Perry’s 14 years as governor will end in January, but he has not ruled out another run for president or a future stint in public service.
Obama is done with all that, but there are midterms ahead, and Perry's swipe at the president’s border policy illustrates and probably reinforces the president's unpopularity in Texas. And it comes on the eve of a fundraising trip that will take the president to Dallas and to Austin this week — but not to the border. On Monday, Obama invited Perry to meet him on the tarmac when he lands in Austin. Perry replied with an invitation to sit down and talk about the border while he's in Texas; he didn't get an immediate reply, but he did provide a fresh headline for the continuing story.
This latest border skirmish was brought on by a large increase in the number of unaccompanied child immigrants who are being housed in the U.S. while the authorities try to figure out what should happen next. The state is calling on the federal government to act. The federal government has been stuck in a finger-pointing squabble between the executive and legislative branches. And local governments are jumping in; Dallas County Judge Clay Jenkins said last month that 2,000 of the immigrants could be housed up there by the end of this month.
Perry has played good cop and bad cop, initially blasting the administration for letting the problem fester and become a crisis, and then saying he was not interested in credit and blame.
At a field hearing in Texas last week, the governor told federal officials that the U.S. should immediately deport the children who have arrived at the U.S. border without immigration documentation. And he repeated a longstanding request that the federal government reimburse the state for costs it has incurred securing its southern border.
“Allowing them to remain here will only encourage the next group of individuals to undertake this dangerous and life-threatening journey here,” Perry said, arguing that immediate deportation is the best path.
Perry avoided confrontation. “I'm tired of pointing fingers and blaming people,” he said there. “I hope what we can do is come up with some solutions here.”
In last weekend’s interview, he changed gears, saying Obama has known this problem was mounting and should have done something about it earlier.
“The president has sent powerful messages time after time — by his policies, by nuances — that it is okay to come to the United States and you can come across and you'll be accepted in open arms,” he said. “That is the real issue.”
He got some support from an old ally on the other side of the aisle. U.S. Rep. Henry Cuellar, D-Laredo, was Perry’s first secretary of state — a posting that includes minding the relationship between Texas and Mexico. He said over the weekend that the Obama administration’s efforts on the border have fallen short.
The Democratic congressman didn’t go as far as his former colleague in the Texas House, but he joined Republicans in Texas and in Congress who have been critical of the federal government.
“With all due respect to the administration, they are one step behind,” Cuellar told CNN. “They should have seen this coming a long time ago, because we saw those numbers increasing.

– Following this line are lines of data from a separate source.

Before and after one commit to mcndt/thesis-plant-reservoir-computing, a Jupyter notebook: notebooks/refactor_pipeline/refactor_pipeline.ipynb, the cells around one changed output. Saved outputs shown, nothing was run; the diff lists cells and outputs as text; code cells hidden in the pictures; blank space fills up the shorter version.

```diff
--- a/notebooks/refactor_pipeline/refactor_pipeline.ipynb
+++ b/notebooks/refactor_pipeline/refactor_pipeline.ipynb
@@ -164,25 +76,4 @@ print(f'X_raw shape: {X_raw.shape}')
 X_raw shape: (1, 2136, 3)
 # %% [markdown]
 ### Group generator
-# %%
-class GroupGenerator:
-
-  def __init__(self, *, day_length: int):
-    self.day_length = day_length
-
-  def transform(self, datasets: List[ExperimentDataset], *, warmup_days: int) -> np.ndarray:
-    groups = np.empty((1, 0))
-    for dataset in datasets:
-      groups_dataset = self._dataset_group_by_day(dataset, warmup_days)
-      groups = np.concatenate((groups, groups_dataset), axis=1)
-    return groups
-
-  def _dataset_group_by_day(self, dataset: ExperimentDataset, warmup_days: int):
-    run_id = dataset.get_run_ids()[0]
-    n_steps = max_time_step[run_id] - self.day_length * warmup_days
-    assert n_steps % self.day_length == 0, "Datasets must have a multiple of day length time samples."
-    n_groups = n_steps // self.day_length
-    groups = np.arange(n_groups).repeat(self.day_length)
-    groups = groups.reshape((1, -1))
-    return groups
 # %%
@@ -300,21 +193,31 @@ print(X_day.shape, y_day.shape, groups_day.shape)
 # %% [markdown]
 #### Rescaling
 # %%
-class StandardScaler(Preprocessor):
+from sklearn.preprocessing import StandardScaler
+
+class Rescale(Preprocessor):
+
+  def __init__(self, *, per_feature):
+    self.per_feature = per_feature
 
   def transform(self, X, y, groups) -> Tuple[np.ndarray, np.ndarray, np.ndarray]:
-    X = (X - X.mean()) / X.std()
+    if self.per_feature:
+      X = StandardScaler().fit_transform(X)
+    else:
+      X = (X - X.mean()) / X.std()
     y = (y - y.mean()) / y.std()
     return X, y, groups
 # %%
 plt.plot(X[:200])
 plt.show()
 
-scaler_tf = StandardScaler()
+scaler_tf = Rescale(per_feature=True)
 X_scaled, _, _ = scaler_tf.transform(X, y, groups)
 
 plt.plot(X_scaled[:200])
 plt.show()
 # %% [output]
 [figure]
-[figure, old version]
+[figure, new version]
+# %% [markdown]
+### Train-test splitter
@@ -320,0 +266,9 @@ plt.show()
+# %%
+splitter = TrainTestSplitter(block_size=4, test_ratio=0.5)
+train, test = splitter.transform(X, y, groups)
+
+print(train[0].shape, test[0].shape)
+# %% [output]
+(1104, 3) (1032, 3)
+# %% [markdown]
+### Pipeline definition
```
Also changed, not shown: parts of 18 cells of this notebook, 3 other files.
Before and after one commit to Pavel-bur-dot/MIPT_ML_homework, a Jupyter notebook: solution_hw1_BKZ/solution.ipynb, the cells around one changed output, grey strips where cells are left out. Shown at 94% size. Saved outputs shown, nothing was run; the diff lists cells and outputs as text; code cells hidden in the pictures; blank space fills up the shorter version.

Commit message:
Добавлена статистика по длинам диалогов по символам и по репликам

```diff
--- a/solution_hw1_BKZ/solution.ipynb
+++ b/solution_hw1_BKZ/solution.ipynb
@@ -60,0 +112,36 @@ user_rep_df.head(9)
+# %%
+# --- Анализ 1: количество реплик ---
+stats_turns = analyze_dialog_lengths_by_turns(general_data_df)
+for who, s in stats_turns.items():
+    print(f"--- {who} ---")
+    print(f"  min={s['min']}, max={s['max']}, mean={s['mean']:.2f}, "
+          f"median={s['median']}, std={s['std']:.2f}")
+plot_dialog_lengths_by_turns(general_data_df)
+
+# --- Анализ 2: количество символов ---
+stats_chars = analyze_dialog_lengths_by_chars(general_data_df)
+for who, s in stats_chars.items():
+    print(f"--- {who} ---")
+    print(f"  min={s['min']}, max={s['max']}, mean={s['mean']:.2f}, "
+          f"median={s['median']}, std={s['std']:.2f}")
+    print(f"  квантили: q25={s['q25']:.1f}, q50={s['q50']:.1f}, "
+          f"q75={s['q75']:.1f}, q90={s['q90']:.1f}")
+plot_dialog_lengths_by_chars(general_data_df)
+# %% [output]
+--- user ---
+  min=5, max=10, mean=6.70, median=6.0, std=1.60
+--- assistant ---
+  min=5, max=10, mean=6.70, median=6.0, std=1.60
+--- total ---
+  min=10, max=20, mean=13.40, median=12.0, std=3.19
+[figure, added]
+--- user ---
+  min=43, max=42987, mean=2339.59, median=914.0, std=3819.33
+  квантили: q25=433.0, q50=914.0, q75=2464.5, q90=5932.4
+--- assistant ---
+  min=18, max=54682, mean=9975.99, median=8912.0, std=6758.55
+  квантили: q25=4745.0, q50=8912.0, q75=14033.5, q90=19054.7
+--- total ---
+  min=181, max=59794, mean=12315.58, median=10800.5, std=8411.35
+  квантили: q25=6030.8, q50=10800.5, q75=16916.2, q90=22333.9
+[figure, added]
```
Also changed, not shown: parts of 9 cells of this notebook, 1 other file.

“There is an incentive that if you bring a child over here or you are a child by yourself, you are going to be let go,” Cuellar added. “Our immigration courts are so backlogged, there’s not enough detention spaces, and therefore, this is the incentive that we have to take away.”
On Monday, White House spokesman Josh Earnest was quoted in The Hill saying most of the children will be going back where they came from. “If those children do not have a legal basis for remaining in this country — and as I mentioned, it's unlikely that those children will be likely to qualify for humanitarian relief — they'll be sent home,” he said.
Earnest also said the courts are not keeping up with the cases and suggested that would be a part of the administration’s call for congressional help.
That’s not likely to end the debate before the president’s visit to Texas this week or to remove it from the list of issues under conversation in this year’s elections. From a political standpoint, that puts the governor right where he likes to be — at the front of a pack of angry voters, pointing his finger at Washington, D.C.